While the band morphed so many times that it's tough to call anything a true Sabbath reunion, everyone and their stud-jacket granny is calling it that. Ozzy who?

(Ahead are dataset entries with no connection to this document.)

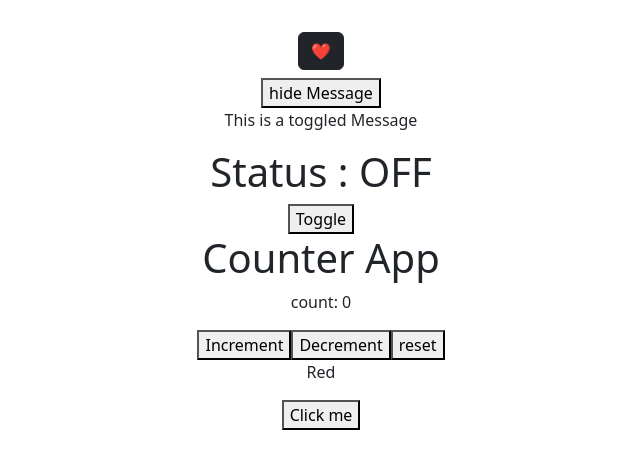
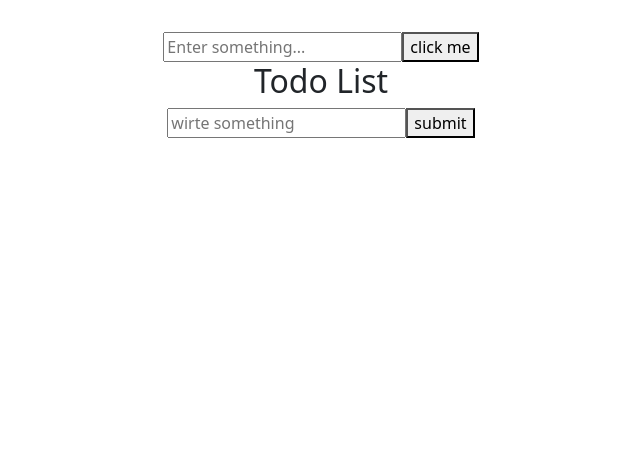
Before and after one commit to yadhukrishna-1/React, a React (Vite) app: page / in a window 1280 px wide. Shown: the top 468 px of the page, without its empty margins (319-959 px from the left). Built offline with nearby package versions, Linux system fonts and the light colour scheme.

Commit message:
create new component for login, todolist, profileEditor, input, DataOnclikc (22-07-2025)

```diff
--- a/index.html
+++ b/index.html
@@ -5,6 +5,7 @@
     <link rel="icon" type="image/svg+xml" href="/vite.svg" />
     <meta name="viewport" content="width=device-width, initial-scale=1.0" />
     <title>Vite + React</title>
+
   </head>
 
   <body>
--- a/src/App.jsx
+++ b/src/App.jsx
@@ -6,17 +6,34 @@ import Counter from './Counter'
 import Toggle from './Toggle'
 import ShowHide from './ShowHide'
 import LikeButton from './LikeButton'
+// 22-07-2025
+import Input from './Input'
+import SimpleLogin from './SimpleLogin'
+import DataOnclick from "./DataOnclick"
+import ProfileEditor from './ProfileEditor'
+import TodoList from './TodoList';
 
 function App() {
   const [count, setCount] = useState(0)
 
   return (
     <div>
-    <LikeButton/>
+      {/* <LikeButton/>
     <ShowHide/>
     <Toggle/>
     <Counter/>
-    <Color/>
+    <Color/> */}
+
+
+{/* 22-07-2025 */}
+
+
+      {/* <Input /> */}
+      {/* <SimpleLogin /> */}
+      <DataOnclick />
+      {/* <ProfileEditor /> */}
+      <TodoList/>
+
     </div>
   )
 }
--- /dev/null
+++ b/src/DataOnclick.jsx
@@ -0,0 +1,29 @@
+import React, { useState } from 'react'
+
+const DataOnclick = () => {
+
+    const [word, setWord] = useState("")
+    const [subData, setSubmit] = useState("")
+
+    const dataDisplay = (e) => {
+        e.preventDefault();
+        setSubmit(word)
+        setWord("");
+
+    }
+    return (
+        <div>
+            <input type="text"
+                value={word}
+                onChange={(typed) => setWord(typed.target.value)}
+                placeholder='Enter something...' />
+
+            <button onClick={dataDisplay} >click me</button>
+
+            <div>{subData}</div>
+
+        </div>
+    )
+}
+
+export default DataOnclick
--- /dev/null
+++ b/src/Input.jsx
@@ -0,0 +1,21 @@
+import React, { useState } from 'react'
+
+const Input = () => {
+
+const [word, setWord] = useState("")
+
+  return (
+    <div>
+      <h1>Input Data</h1>
+
+      <input type="text"
+
+      onChange={(e) => setWord(e.target.value)}
+      placeholder='type something....' />
+
+      <p>{word}</p>
+    </div>
+  )
+}
+
+export default Input
--- /dev/null
+++ b/src/ProfileEditor.jsx
@@ -0,0 +1,40 @@
+import React, { useState } from 'react'
+
+const ProfileEditor = () => {
+    const [name , setName] = useState('')
+    const [age , setAge] = useState('')
+    const [bio , setBio] = useState('')
+
+  return (
+    <div>
+      <h2>Profile editor:</h2>
+<br />
+      <input type="text"
+      value={name}
+      placeholder='Enter your name'
+      onChange={(e) => setName(e.target.value)} />
+<br /><br />
+      <input type="number"
+      value={age}
+      placeholder='Enter your age'
+      onChange={(e) => setAge(e.target.value)} />
+<br /><br />
+      <input type="text" value={bio}
+      placeholder='Enter something...'
+      onChange={(e) => setBio(e.target.value)} />
+
+
+<br /><br />
+      <div className="profile" style={{borderTop: '1px solid #ccc', paddingTop: '10px', backgroundColor :"rgb(178, 227, 211)"}}>
+
+    <h2 style={{color : 'rgba(37, 85, 68, 1)', textDecoration:'underline'}}>{name}</h2>
+    <h4 >{age}</h4>
+    <br />
+    <p style={{color: 'grey'}}>{bio}</p>
+</div>
+    </div>
+
+  )
+}
+
+export default ProfileEditor
--- /dev/null
+++ b/src/SimpleLogin.jsx
@@ -0,0 +1,25 @@
+import React, { useState } from 'react'
+
+const SimpleLogin = () => {
+
+    const [name, setName] = useState("")
+    const [password, setpassword ] = useState("")
+
+  return (
+    <div>
+      <input type="text"
+      onChange={(e) => setName(e.target.value)}
+      placeholder='User Name'/>
+<br />
+<br />
+      <input type="password"
+      onChange={(e) => setpassword (e.target.value)}
+      placeholder='Enter password' />
+
+      <p>{name}</p>
+      <p>{password}</p>
+    </div>
+  )
+}
+
+export default SimpleLogin
--- /dev/null
+++ b/src/TodoList.jsx
@@ -0,0 +1,35 @@
+import React, { useState } from 'react'
+
+const TodoList = () => {
+
+    const [task, setTask] = useState("")
+    const [ todoList, setTodoList] = useState([])
+
+    const submit = () => {
+        if (task.trim() ==="") return;
+        setTodoList([...todoList, task]);
+
+        setTask("");
+}
+  return (
+    <div>
+      <h2>Todo List</h2>
+
+      <input type="text"
+      value={task}
+      onChange={(e) => setTask(e.target.value)}
+      placeholder='wirte something'
+      />
+
+      <button onClick={submit}>submit</button>
+
+       <ul>
+        {todoList.map((item, index) => (
+          <li key={index}>{item}</li> // ✅ Display each item properly
+        ))}
+      </ul>
+    </div>
+  )
+}
+
+export default TodoList
```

Okay, I give up . . . can someone tell me when Ronnie James Dio sold his soul to the Devil? That's the only way he could sound as good in 2007 as he did in 1977. It defies every law of physics and nature: it's the only way the wee metal gypsy have the same pipes that he did back in his Rainbow days. There’s black magic afoot. Over the past three decades, the guy has not only lapped every other aging vocalist in his peer group, he's embarrassed them. Plant? Daltrey? Coverdale? Gillan? Diamond Dave? Shells of their former selves. Not even the still-pretty-damn-good Rob Halford can hold a tuning fork to Dio. Add in the inverse proportion of Ronnie James' modest stature to his vocal might and you've got a genuine metallic conundrum. So the Devil has taken Dio's pink slip, and he's given him vocal chords of high-tensile steel in trade. No complaints from this metal head . . . none whatsoever. As a matter of fact, based upon Dio's recent gig in New York City, I may even send Lucifer a "thank you" note. Everyone and their stud-jacketed granny is calling it The Black Sabbath Reunion Tour, which, in a six-degrees-of-separation way, is true. But the band has morphed so many times over the years, it's tough to accurately call anything a Sabbath reunion, unless you send out some extra invites. And don't forget a place setting for Bev Bevan, the guy from the Move. It's the same incestuous-transient-band-member thing as Deep Purple, but that's a story for another day. Revolving-door rosters be damned -- we're in another decade, another where Dio has not decayed, and he's touring with the second most popular incarnation of Black Sabbath proper: Tony Iommi on guitar, Geezer Butler on bass, and Vinnie Appice on drums. The same post-Ozzy line-up that gave us the album Heaven and Hell in 1980, which suffered the unfortunate "right place, wrong time" fate, going up against AC/DC's Back In Black. Good stuff, nonetheless, and proof that Dio was a worthy successor to the Wizard of Oz. (By the way, notice the album title? Exactly.) Anyway, years after their prime, these tired, aging blokes must be, well, tired and aging, right? Uh, no. As a matter of fact, Dio and his immortal voice box are given a hearty run by Iommi, Butler, and Appice, and I can't think of another singer who could keep up. * * * After a handful of warm-up shows, Heaven and Hell descends upon Radio City without current tour opener Megadeth. A small loss, but no worries: the solo gig is being recorded for DVD posterity, thus no one thinks too long about Dave Mustaine's absence. I grab a spot in the serpentine line crawling up the block. It moves at glacial speed thanks to Murphy's Law of Concerts which dictates that whatever line you get in, it will be the slowest. And I've got Mr. Over-Zealous giving my group the thorough shakedown -- guess he's bucking for that promotion to the airport security job. Uh, no sir, that's not a weapon of mass destruction in my jacket pocket … it's a friggin' Sharpie. To take notes. During the concert. Jesus Horatio Christ, it's like trying to get into the Pentagon past closing time. After finally circumnavigating Checkpoint Charlie, I make my way up to my front-row balcony seats. A quick look around . . .what's this place hold? Five, maybe six thousand? And nary a rock chick to be seen. It's the oddest demographic I've ever experienced at a concert -- virtually 99% alpha male. Such is the legacy of Sabbath Mark II.